The most accurate way to measure the fertilisation ability of semen in vitro is to test it using abattoir-derived cumulus-oocyte-complexes (COCs). While often sperm has been assessed for motility and morphology when collected and cryopreserved, sometimes internal issues (eg. DNA fragmentation) that cannot be visualised by microscopy can severely impact IVF results. These results can then be used by producers to finalise in vitro mating’s of commercially collected COC/oocytes from their valuable donor cows and heifers. It will also assist in the preparation of enough semen straws per bull at the time of IVF. Taking the time to test semen
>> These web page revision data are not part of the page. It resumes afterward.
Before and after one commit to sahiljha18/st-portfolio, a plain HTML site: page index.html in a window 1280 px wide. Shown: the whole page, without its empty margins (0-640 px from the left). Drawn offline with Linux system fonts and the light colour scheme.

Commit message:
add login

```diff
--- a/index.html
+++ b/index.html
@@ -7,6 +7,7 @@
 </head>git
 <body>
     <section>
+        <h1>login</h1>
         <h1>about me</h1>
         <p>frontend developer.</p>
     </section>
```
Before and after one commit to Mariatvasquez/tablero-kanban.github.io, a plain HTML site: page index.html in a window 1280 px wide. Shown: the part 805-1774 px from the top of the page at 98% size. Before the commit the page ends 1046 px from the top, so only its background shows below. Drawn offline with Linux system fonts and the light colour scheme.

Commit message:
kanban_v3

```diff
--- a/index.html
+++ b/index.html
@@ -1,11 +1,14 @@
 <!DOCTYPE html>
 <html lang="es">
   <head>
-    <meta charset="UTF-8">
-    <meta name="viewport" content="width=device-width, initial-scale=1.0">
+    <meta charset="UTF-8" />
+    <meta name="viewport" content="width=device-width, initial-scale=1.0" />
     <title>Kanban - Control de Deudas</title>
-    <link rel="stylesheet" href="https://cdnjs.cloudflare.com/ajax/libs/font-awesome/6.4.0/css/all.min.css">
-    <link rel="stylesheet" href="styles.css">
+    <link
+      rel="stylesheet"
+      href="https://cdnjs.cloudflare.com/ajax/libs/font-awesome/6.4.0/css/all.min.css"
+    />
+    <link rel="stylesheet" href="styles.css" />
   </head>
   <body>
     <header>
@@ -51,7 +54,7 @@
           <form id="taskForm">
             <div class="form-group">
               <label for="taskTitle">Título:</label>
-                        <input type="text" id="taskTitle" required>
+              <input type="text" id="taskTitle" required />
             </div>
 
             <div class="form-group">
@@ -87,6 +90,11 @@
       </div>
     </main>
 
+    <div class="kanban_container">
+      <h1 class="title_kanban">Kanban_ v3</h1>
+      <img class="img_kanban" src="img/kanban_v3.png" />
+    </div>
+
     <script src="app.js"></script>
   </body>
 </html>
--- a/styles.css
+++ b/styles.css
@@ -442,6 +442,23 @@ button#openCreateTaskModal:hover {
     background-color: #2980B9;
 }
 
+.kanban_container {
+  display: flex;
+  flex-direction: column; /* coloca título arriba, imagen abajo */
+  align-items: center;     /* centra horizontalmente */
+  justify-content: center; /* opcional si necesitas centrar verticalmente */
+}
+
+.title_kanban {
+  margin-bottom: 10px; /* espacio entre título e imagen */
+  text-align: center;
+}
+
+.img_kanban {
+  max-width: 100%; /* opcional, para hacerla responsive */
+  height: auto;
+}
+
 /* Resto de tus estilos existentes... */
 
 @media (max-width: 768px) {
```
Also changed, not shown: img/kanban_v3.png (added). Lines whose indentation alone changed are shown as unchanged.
When handling oocytes, temperature and pH fluctuations should be minimised. Therefore it is recommended to use incubators, heated stages and plates to warm all medium and consumables. We recommend these items should be calibrated to 38.5°C. Using an appropriately buffered medium will limit pH fluctuations which is why we have designed our entire media suite to have exceptional pH stability due to the combination of buffers that we use. We also have transport maturation media options that can be used without the requirement of gas during in vitro maturation (IVM). Transporting gas cylinders across the country can be logistically challenging
Ensure your consumables are “embryo-safe”by using Mouse Embryo Assay (MEA) and/or Bovine Embryo Assay (BEA) approved consumables. Contaminants can be introduced into your laboratory through new batches of oils, media and general plasticware which is why MEAs and BEAs can provide quality assurance. You will notice that many IVF laboratory products available for purchase are already validated by a MEA. However, for unvalidated products you may like to arrange a MEA and/or BEA to confirm batch quality. Contamination of oils can cause considerable issues for your embryo results. Many IVF laboratories use micro drops under oil for embryo production, to
Last week we celebrated Jeremy’s academic career which has led him to be in the top 1% of cited researchers for his field across the world! During his Academic career he has been published over 290 times with his focus being the developmental capacity of mammalian oocytes and early embryos. We congratulate Jeremy on his academic success and the significance it has on the cattle breeding industry. Jeremy will continue his endeavours as Founder & Chief Scientific Officer of ART Lab Solutions and Chief Scientific Officer of Fertilis.
It’s always exciting to have trainees come through and learn quality control measures of an IVF laboratory. Additionally, the team learnt the theory and handling techniques of COC/oocyte maturation, in vitro fertilisation, in vitro culture and cryopreservation. Thank you for being an inspiring bunch! If you are interested in upskilling your laboratory skills within the reproductive space, get in touch with our team at email@example.com
Regular maintenance of your laboratory and it’s equipment is important. Maintenance includes calibrating equipment regularly (daily if possible otherwise a couple times a week), keeping track of batches of media, culture oils and laboratory consumables being used and being aware of potential sources of volatile organic compounds (VOCs). While some of this tracking can seem mundane and unnecessary when things are going well, you will be glad you did when or if you need to troubleshoot when things aren’t going so great. INCUBATORS All CO2 incubators should be regularly calibrated for both CO2 and temperature. Benchtop incubators should also be